How do you choose the best metrics for your marketing campaigns?

To many, especially those in the SEO field, traffic matters most. And in the early days of the internet, when traffic was easy to come by, that may have been true. Conversions were easy and customers were still getting used to the online world.

Today, however, traffic is harder to get, and trust is harder still.

In this article, we’ll explore why traffic trumps trust and which metrics you should be using in your marketing campaigns.

Traffic vs. Trust

Many marketers mistakenly equate traffic with conversions, sales, customers, or other bottom-line business variables. There is, however, a big difference.

While traffic is an important metric, it’s trust that truly matters.

Let’s use the analogy of an auto dealer to illustrate the difference:

Traffic indicates the number of people who wander through the lot.

They may be looking for a specific item, they may be feeling out the store, or they may be curious window shoppers. But unless they actually purchase something, they don’t impact the bottom line. Savvy marketers won’t calculate ROI from traffic, because they know that traffic and ROI aren’t always closely related.

Instead, marketers will want to pay attention to metrics that indicate conversions, customer acquisitions, sales, and so on. In other words, they’ll pay attention to measurements that revolve around trust.

When trust has been earned, then the visitors may become customers.

Auto dealers are good analogies to websites, since it takes a bit of trust-building before visitors convert and become customers. In the same way that an auto shopper must perform research, investigate the product, and learn about the dealer’s offerings, the website visitor must also be won over.

While a flashy ad or headline may draw someone to the site, traffic doesn’t draw a connection to the number of sales or the bottom line.

To effectively calculate ROI, the savvy marketer will devise metrics that focus on trust and the bottom line.

The 3 Best Metrics to Track Trust

1. Social Sharing

The research firm eMarketer noted that CMOs believe social sharing is the biggest benefit to social media marketing…not traffic.

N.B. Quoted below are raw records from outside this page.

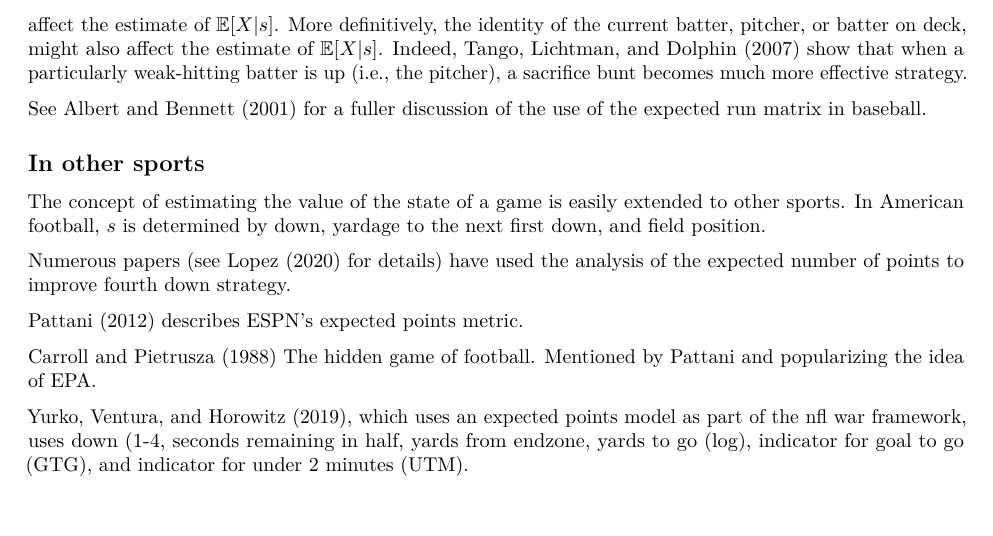
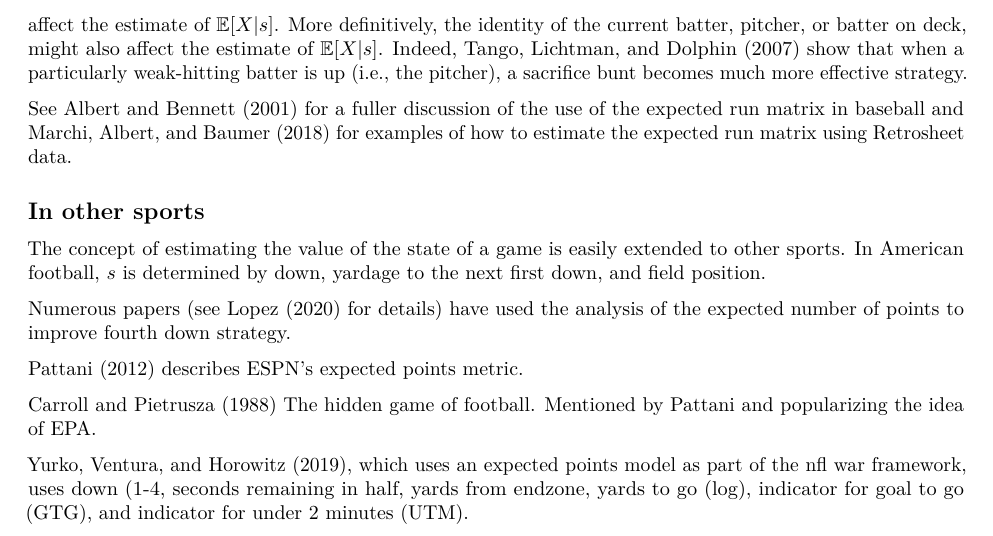
Before and after one commit to beanumber/wire21, an R Markdown document (sports_analytics.Rmd): part of page 4 of 7, cut so that both start at the same text, the shorter picture padded with empty space. Rendered offline with R 4.5, knitr and Pandoc, then LaTeX, with nearby package versions; drawn as R Markdown's standard PDF in place of the format the file asks for; some code elsewhere in the file could not run offline.

Commit message:
added Marchi reference

```diff
--- a/sports_analytics.Rmd
+++ b/sports_analytics.Rmd
@@ -142,7 +142,7 @@ The inning, or the score of the game, or even the weather, might reasonably be i
 More definitively, the identity of the current batter, pitcher, or batter on deck, might also affect the estimate of $\mathbb{E}[X | s]$.
 Indeed, @Tango2007book show that when a particularly weak-hitting batter is up (i.e., the pitcher), a sacrifice bunt becomes much more effective strategy.
 
-See @Albert2001curve for a fuller discussion of the use of the expected run matrix in baseball.
+See @Albert2001curve for a fuller discussion of the use of the expected run matrix in baseball and @marchi2018analyzing for examples of how to estimate the expected run matrix using Retrosheet data.
 
 ## In other sports
 
```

The reason? Trust. Social sharing is the digital form of word-of-mouth. People trust recommendations from their friends, which is why savvy content marketers and social media marketers emphasize “share-ability.”

This type of word-of-mouth boost can help a company build trust virally. And, when you have preemptive trust, website visits are that much more likely to convert.

When it comes to measuring your efforts in content and social, then, you should focus on how much your content is shared, not how clickable it is.

2. Lead Generation

When prospects turn into leads, they’ve entered the next stage in your marketing funnel. As Jay Baer says, “The end goal is action, not eyeballs.”

After consumption and sharing, the goals of all your marketing initiatives are to coax them further towards that final action: the sale, conversion from lead into customer, and so on.

Once a customer becomes a lead, then you can assign a certain amount of success to your initial marketing program. The quality of those leads, of course, will then determine how successful your actual content is.

If it shares well but generates no leads, then you will need to analyze the reasons. It could be that your content is irrelevant to the target audience, you may have created content that doesn’t convey anything about your brand, or a number of other reasons.

Ultimately, however, the better the content, the more trust it will build, and the better the quality of leads it will generate.

 a number of other reasons.

Ultimately, however, the better the content, the more trust it will build, and the better the quality of leads it will generate.

3. Sales

Finally, of course, is the sale.

Content marketing should be a holistic part of your other marketing endeavors, so it should synergistically work with social media and post-sale communications to build and maintain trust among your consumers.

As Forrester Research and others have pointed out, the sale is simply the beginning of the customer relationship. From the point the customer is acquired, the marketing funnel becomes an ongoing marketing cycle.

The initial sale should be another key metric to measure customer trust and the effectiveness of your campaigns, but don’t stop there. Track customer behavior throughout the relationship and subsequent up-sell chains, using the same 3 metrics mentioned here.

Poor post-sale relationships can quickly erode the trust that you’ve worked so hard to build, so keep working to maintain that trust.


Though traffic can be great eye candy, it quickly loses its appeal if conversion rates are low. So instead of focusing on traffic and volume, focus on building trust and measuring that trust with metrics that matter.